- Information -
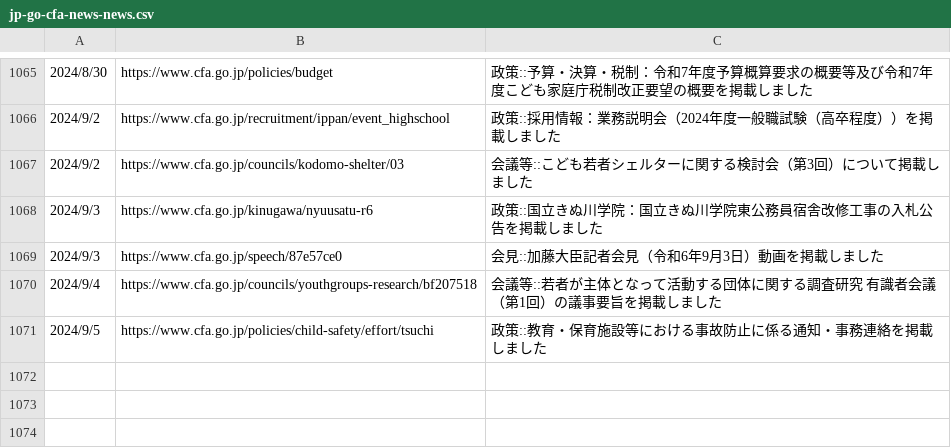
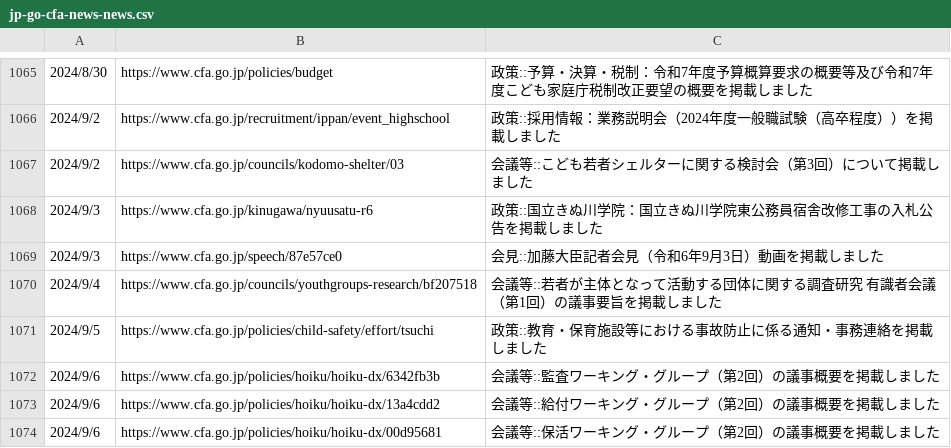
Before and after one commit to c-3lab/jp-go-digital-news, a CSV file: jp-go-cfa-news-news.csv, drawn as a sheet; only a part is shown, gaps mark what is left out; the diff names each change by its address in the sheet, - before the commit and + after, or states it on an @@ line.

```diff
--- a/jp-go-cfa-news-news.csv
+++ b/jp-go-cfa-news-news.csv
+row 1072: 2024/9/6 | https://www.cfa.go.jp/policies/hoiku/hoiku-dx/6342fb3b | 会議等::監査ワーキング・グループ（第2回）の議事概要を掲載しました
+row 1073: 2024/9/6 | https://www.cfa.go.jp/policies/hoiku/hoiku-dx/13a4cdd2 | 会議等::給付ワーキング・グループ（第2回）の議事概要を掲載しました
+row 1074: 2024/9/6 | https://www.cfa.go.jp/policies/hoiku/hoiku-dx/00d95681 | 会議等::保活ワーキング・グループ（第2回）の議事概要を掲載しました
```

- What the task asks -
In the material above, which lines contain "の議事概要を掲載しました"? Copy each of them.

- Solution to this problem -
+row 1072: 2024/9/6 | https://www.cfa.go.jp/policies/hoiku/hoiku-dx/6342fb3b | 会議等::監査ワーキング・グループ（第2回）の議事概要を掲載しました
+row 1073: 2024/9/6 | https://www.cfa.go.jp/policies/hoiku/hoiku-dx/13a4cdd2 | 会議等::給付ワーキング・グループ（第2回）の議事概要を掲載しました
+row 1074: 2024/9/6 | https://www.cfa.go.jp/policies/hoiku/hoiku-dx/00d95681 | 会議等::保活ワーキング・グループ（第2回）の議事概要を掲載しました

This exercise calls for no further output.